▶ [Instructions for the task] Below are records; how many of their lines contain "from"? Reply with the number and no other words.

▶ [Difference listings]

+-------+

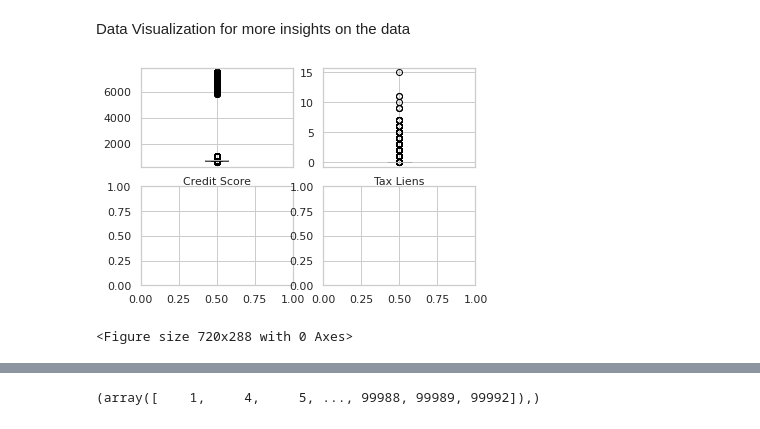
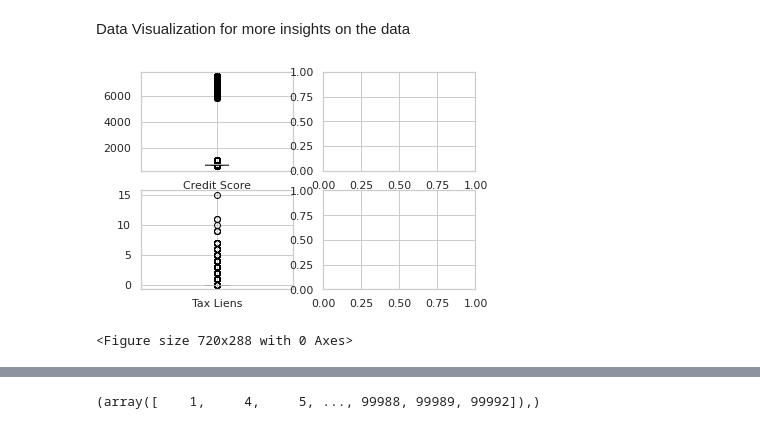
Before and after one commit to Ayobami6/ProjectCollaboration.github.io, a Jupyter notebook: Loan_Prediction_Project.ipynb, the cells around one changed output, grey strips where cells are left out. Drawn from its saved outputs; the diff is of its cells as text; code cells hidden in the pictures.

```diff
--- a/Loan_Prediction_Project.ipynb
+++ b/Loan_Prediction_Project.ipynb
@@ -243,10 +255,10 @@ Data Visualization for more insights on the data
 # %%
 fig, axes = plt.subplots(2, 2)
 plt.figure(figsize=(10,4))
 df_data_1.boxplot(column='Credit Score', ax=axes[0,0])
-df_data_1.boxplot(column='Tax Liens', ax=axes[0,1]);
+df_data_1.boxplot(column='Tax Liens', ax=axes[1,0]);
 # %% [output]
-[figure, old version]
+[figure, new version]
 <Figure size 720x288 with 0 Axes>
 # %%
 sns.set(style='whitegrid')
```
Also changed, not shown: parts of 32 cells of this notebook.
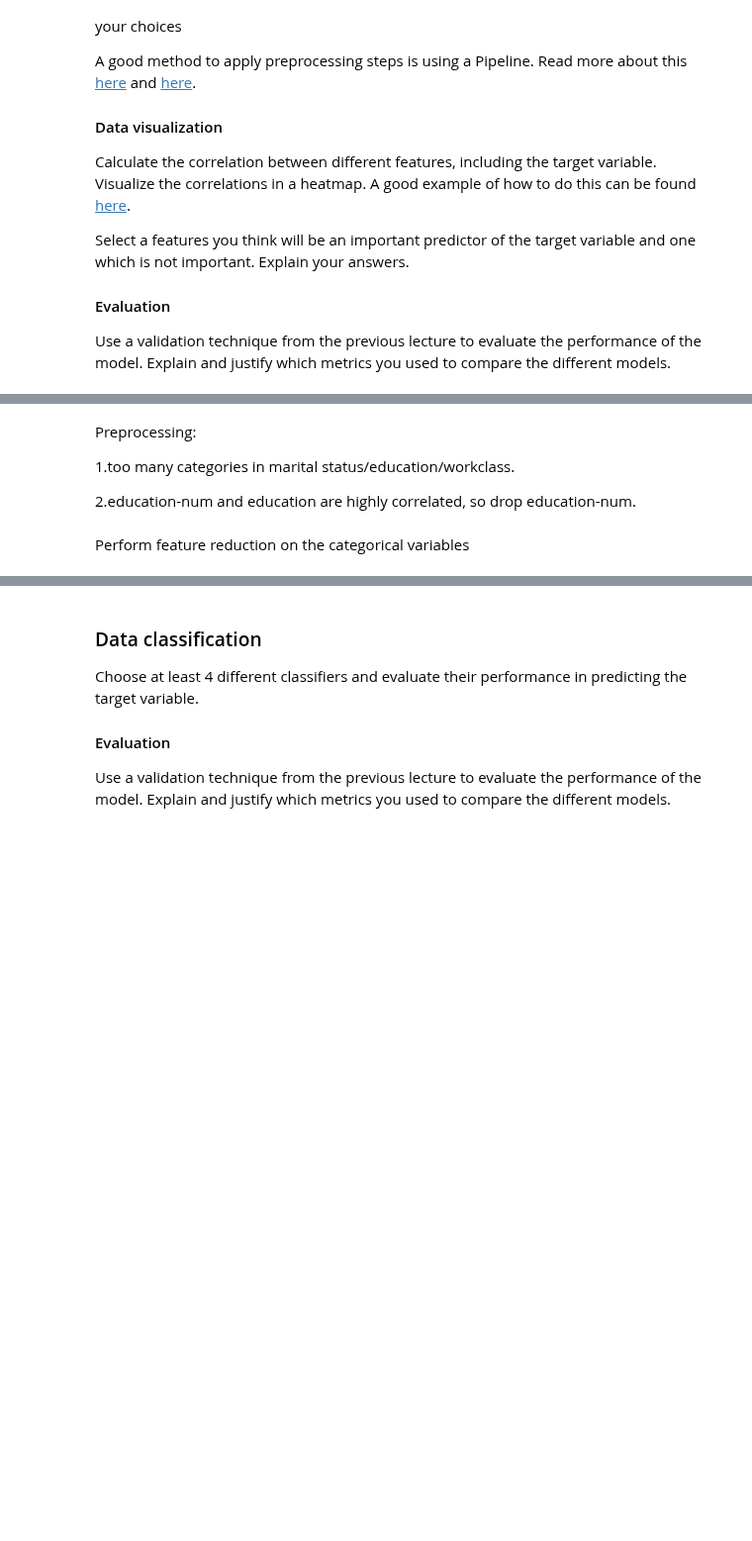
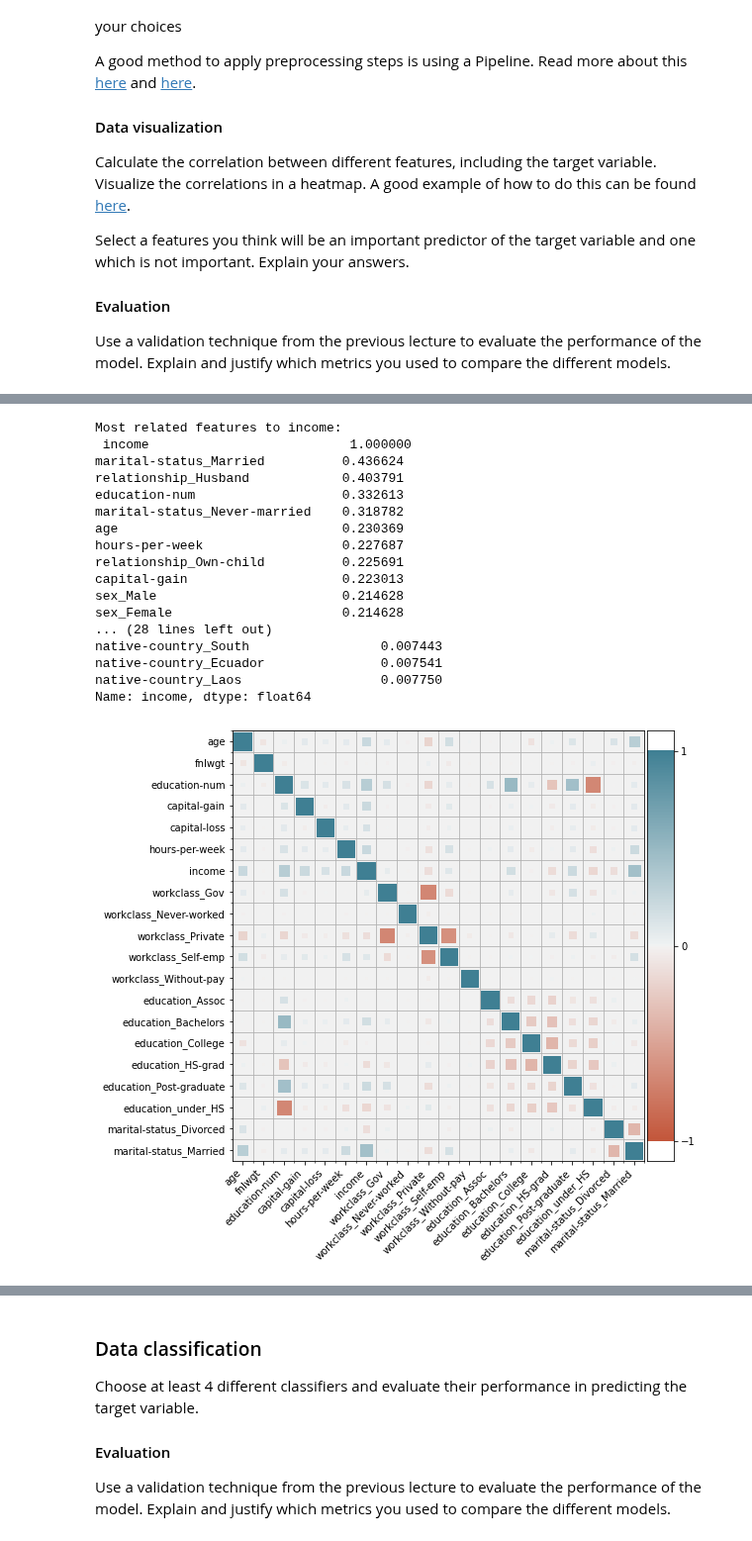
Before and after one commit to tamarvooijs/Applied-Machine-Learning, a Jupyter notebook: Week5/Assignment5_part1.ipynb, the cells around one changed output, grey strips where cells are left out. Shown at 99% size. Cells and saved outputs as stored; diff of their text form; code cells hidden in the pictures; blank space fills up the shorter version.

```diff
--- a/Week5/Assignment5_part1.ipynb
+++ b/Week5/Assignment5_part1.ipynb
@@ -143,6 +124,0 @@ None
-# %% [markdown]
-Preprocessing:
-
-1.too many categories in marital status/education/workclass.
-
-2.education-num and education are highly correlated, so drop education-num.
@@ -155,6 +134,38 @@ import matplotlib.pyplot as plt
 from heatmap import heatmap, corrplot
 from sklearn.pipeline import make_pipeline
 from sklearn.compose import ColumnTransformer
-# %% [markdown]
-Perform feature reduction on the categorical variables
+# %%
+# Data preprocessing
+# corr
+X = pd.get_dummies(data,columns=categorical_ix)
+X2 = StandardScaler().fit_transform(X)
+XX = pd.DataFrame(X2,columns=X.columns)
+corr = XX.corr()
+abs_corr = abs(corr['income'])
+highcorr_index = np.argsort(abs_corr)
+aa=highcorr_index.index[:20].tolist()
+print("Most related features to income: \n",abs_corr.sort_values(ascending=False)[:20])
+print("Most irrelevent features to income: \n",abs_corr.sort_values(ascending=True)[:20])
+corr2 = XX[aa].corr()
+plt.figure(figsize=(8, 8))
+corrplot(corr2, size_scale=300)
+# %% [output]
+Most related features to income:
+ income                          1.000000
+marital-status_Married          0.436624
+relationship_Husband            0.403791
+education-num                   0.332613
+marital-status_Never-married    0.318782
+age                             0.230369
+hours-per-week                  0.227687
+relationship_Own-child          0.225691
+capital-gain                    0.223013
+sex_Male                        0.214628
+sex_Female                      0.214628
+... (28 lines left out)
+native-country_South                 0.007443
+native-country_Ecuador               0.007541
+native-country_Laos                  0.007750
+Name: income, dtype: float64
+[figure, added]
 # %%
```
Also changed, not shown: parts of 9 cells of this notebook.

+-------+

▶ [Task result] 4